Although the records contain pictures, only their text should be reproduced, exactly as written.

▸ **Before-and-after change data**
---+---

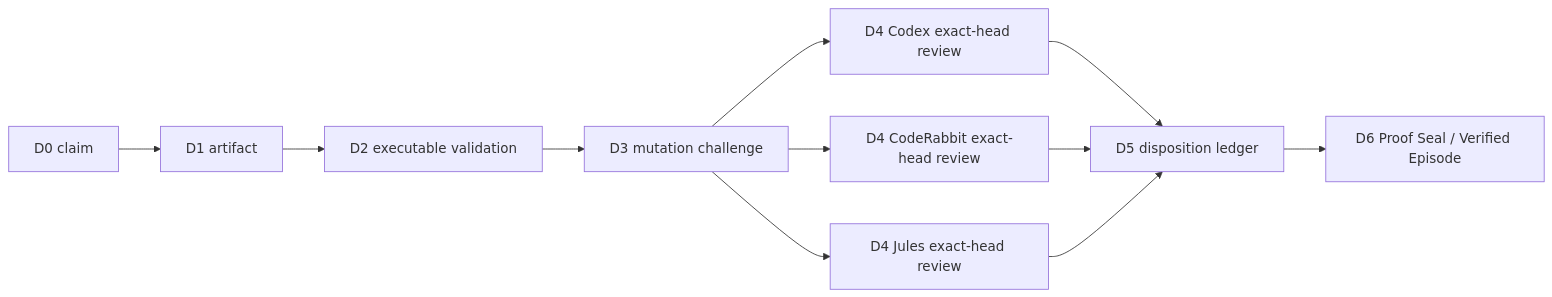
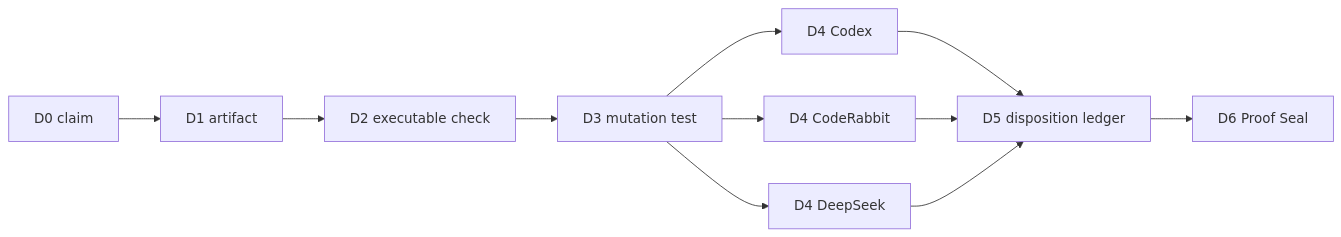
Before and after one commit to safal207/robys-coffee-house-demo: the diagram in docs/proof-depth-graph.md, drawn with Mermaid. The commit also changed other lines of this file, not shown here.

Commit message:
docs: make DeepSeek the third PDG reviewer

````diff
--- a/docs/proof-depth-graph.md
+++ b/docs/proof-depth-graph.md
@@ -29,13 +21,13 @@
 ```mermaid
 flowchart LR
   C["D0 claim"] --> A["D1 artifact"]
-  A --> V["D2 executable validation"]
-  V --> M["D3 mutation challenge"]
-  M --> X["D4 Codex exact-head review"]
-  M --> R["D4 CodeRabbit exact-head review"]
-  M --> J["D4 Jules exact-head review"]
+  A --> V["D2 executable check"]
+  V --> M["D3 mutation test"]
+  M --> X["D4 Codex"]
+  M --> R["D4 CodeRabbit"]
+  M --> D["D4 DeepSeek"]
   X --> L["D5 disposition ledger"]
   R --> L
-  J --> L
-  L --> S["D6 Proof Seal / Verified Episode"]
+  D --> L
+  L --> S["D6 Proof Seal"]
 ```
````
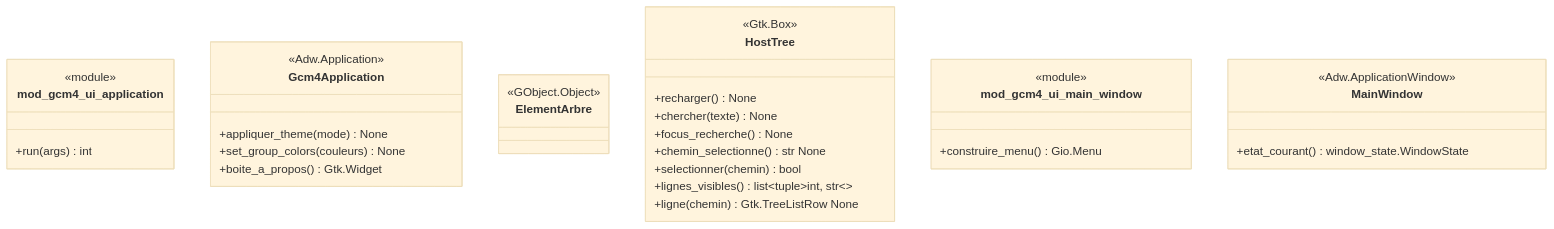
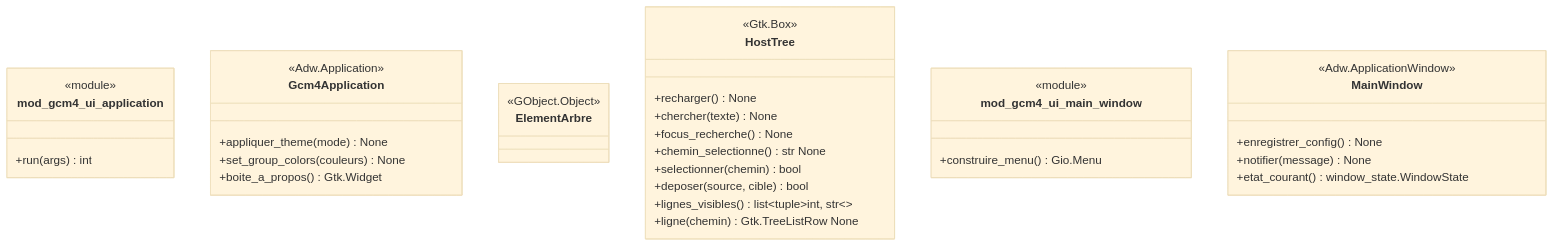
One commit to Mathide-Team/Gcm4 changed the seventh of 7 diagrams in docs/class-diagram.md. Above: the diagram before and after it, drawn with Mermaid (base theme). The commit also changed other lines of this file and 68 other files, not shown here.

Commit message:
feat(#141): glisser-déposer dans l'arbre (DragSource/DropTarget, zone vide = racine), règles dans core/deplacements, enregistrement immédiat annulé en cas d'échec ; save_config garde les clés [window] écrites en session

````diff
--- a/docs/class-diagram.md
+++ b/docs/class-diagram.md
@@ -1478,34 +1497,37 @@
 ```mermaid
 classDiagram
     class mod_gcm4_ui_application {
         <<module>>
         +run(args) int
     }
     class Gcm4Application {
         <<Adw.Application>>
         +appliquer_theme(mode) None
         +set_group_colors(couleurs) None
         +boite_a_propos() Gtk.Widget
     }
     class ElementArbre {
         <<GObject.Object>>
     }
     class HostTree {
         <<Gtk.Box>>
         +recharger() None
         +chercher(texte) None
         +focus_recherche() None
         +chemin_selectionne() str None
         +selectionner(chemin) bool
+        +deposer(source, cible) bool
         +lignes_visibles() list~tuple~int, str~~
         +ligne(chemin) Gtk.TreeListRow None
     }
     class mod_gcm4_ui_main_window {
         <<module>>
         +construire_menu() Gio.Menu
     }
     class MainWindow {
         <<Adw.ApplicationWindow>>
+        +enregistrer_config() None
+        +notifier(message) None
         +etat_courant() window_state.WindowState
     }
 ```
````
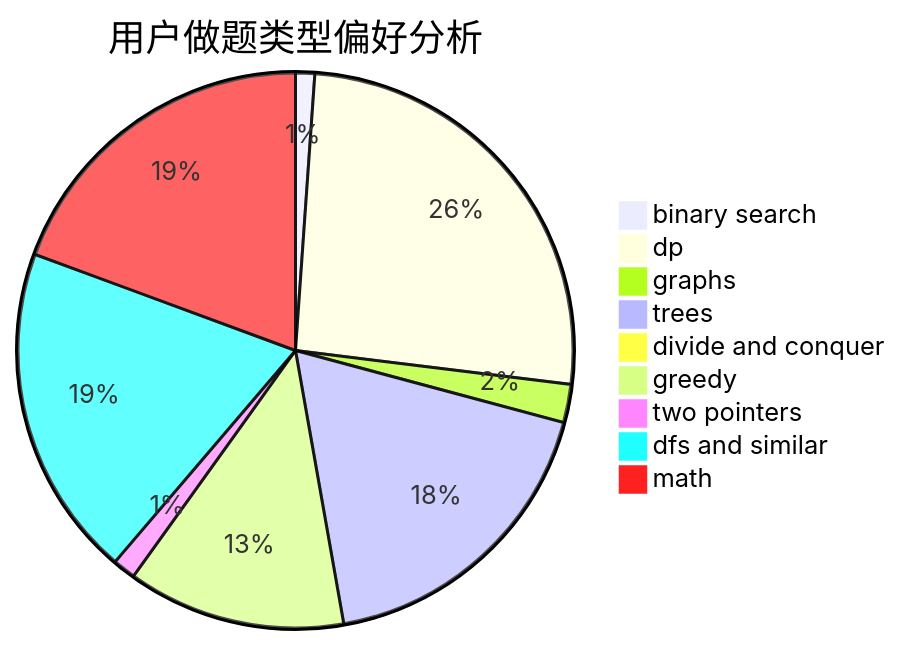
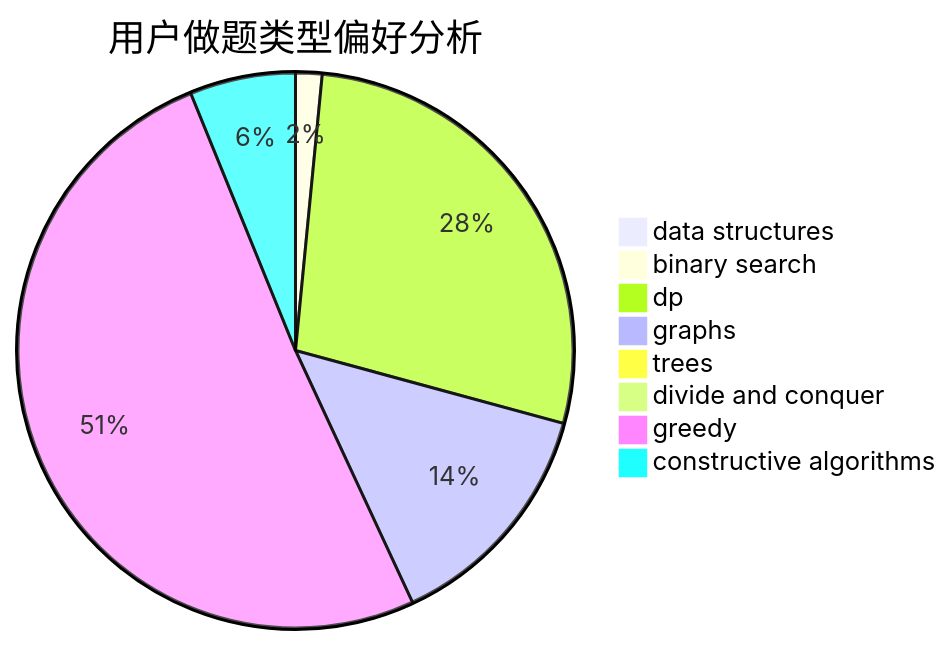
Before and after one commit to sherpahu/cfrs.github.io: the second of 3 diagrams in docs/user/u1804.md, drawn with Mermaid. The commit also changed other lines of this file and 2775 other files, not shown here.

````diff
--- a/docs/user/u1804.md
+++ b/docs/user/u1804.md
@@ -23,12 +23,11 @@
 ```mermaid
 pie title 用户做题类型偏好分析
-    "binary search" :  5
-    "dp" :  116
-    "graphs" :  10
-    "trees" :  81
+    "data structures" :  0
+    "binary search" :  1
+    "dp" :  18
+    "graphs" :  9
+    "trees" :  0
     "divide and conquer" :  0
-    "greedy" :  57
-    "two pointers" :  6
-    "dfs and similar" :  87
-    "math" :  87
+    "greedy" :  33
+    "constructive algorithms" :  4
 ```
````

---+---

▸ **Response area**
Before and after one commit to safal207/robys-coffee-house-demo: the diagram in docs/proof-depth-graph.md, drawn with Mermaid. The commit also changed other lines of this file, not shown here.

Commit message:
docs: make DeepSeek the third PDG reviewer

````diff
--- a/docs/proof-depth-graph.md
+++ b/docs/proof-depth-graph.md
@@ -29,13 +21,13 @@
 ```mermaid
 flowchart LR
   C["D0 claim"] --> A["D1 artifact"]
-  A --> V["D2 executable validation"]
-  V --> M["D3 mutation challenge"]
-  M --> X["D4 Codex exact-head review"]
-  M --> R["D4 CodeRabbit exact-head review"]
-  M --> J["D4 Jules exact-head review"]
+  A --> V["D2 executable check"]
+  V --> M["D3 mutation test"]
+  M --> X["D4 Codex"]
+  M --> R["D4 CodeRabbit"]
+  M --> D["D4 DeepSeek"]
   X --> L["D5 disposition ledger"]
   R --> L
-  J --> L
-  L --> S["D6 Proof Seal / Verified Episode"]
+  D --> L
+  L --> S["D6 Proof Seal"]
 ```
````
One commit to Mathide-Team/Gcm4 changed the seventh of 7 diagrams in docs/class-diagram.md. Above: the diagram before and after it, drawn with Mermaid (base theme). The commit also changed other lines of this file and 68 other files, not shown here.

Commit message:
feat(#141): glisser-déposer dans l'arbre (DragSource/DropTarget, zone vide = racine), règles dans core/deplacements, enregistrement immédiat annulé en cas d'échec ; save_config garde les clés [window] écrites en session

````diff
--- a/docs/class-diagram.md
+++ b/docs/class-diagram.md
@@ -1478,34 +1497,37 @@
 ```mermaid
 classDiagram
     class mod_gcm4_ui_application {
         <<module>>
         +run(args) int
     }
     class Gcm4Application {
         <<Adw.Application>>
         +appliquer_theme(mode) None
         +set_group_colors(couleurs) None
         +boite_a_propos() Gtk.Widget
     }
     class ElementArbre {
         <<GObject.Object>>
     }
     class HostTree {
         <<Gtk.Box>>
         +recharger() None
         +chercher(texte) None
         +focus_recherche() None
         +chemin_selectionne() str None
         +selectionner(chemin) bool
+        +deposer(source, cible) bool
         +lignes_visibles() list~tuple~int, str~~
         +ligne(chemin) Gtk.TreeListRow None
     }
     class mod_gcm4_ui_main_window {
         <<module>>
         +construire_menu() Gio.Menu
     }
     class MainWindow {
         <<Adw.ApplicationWindow>>
+        +enregistrer_config() None
+        +notifier(message) None
         +etat_courant() window_state.WindowState
     }
 ```
````
Before and after one commit to sherpahu/cfrs.github.io: the second of 3 diagrams in docs/user/u1804.md, drawn with Mermaid. The commit also changed other lines of this file and 2775 other files, not shown here.

````diff
--- a/docs/user/u1804.md
+++ b/docs/user/u1804.md
@@ -23,12 +23,11 @@
 ```mermaid
 pie title 用户做题类型偏好分析
-    "binary search" :  5
-    "dp" :  116
-    "graphs" :  10
-    "trees" :  81
+    "data structures" :  0
+    "binary search" :  1
+    "dp" :  18
+    "graphs" :  9
+    "trees" :  0
     "divide and conquer" :  0
-    "greedy" :  57
-    "two pointers" :  6
-    "dfs and similar" :  87
-    "math" :  87
+    "greedy" :  33
+    "constructive algorithms" :  4
 ```
````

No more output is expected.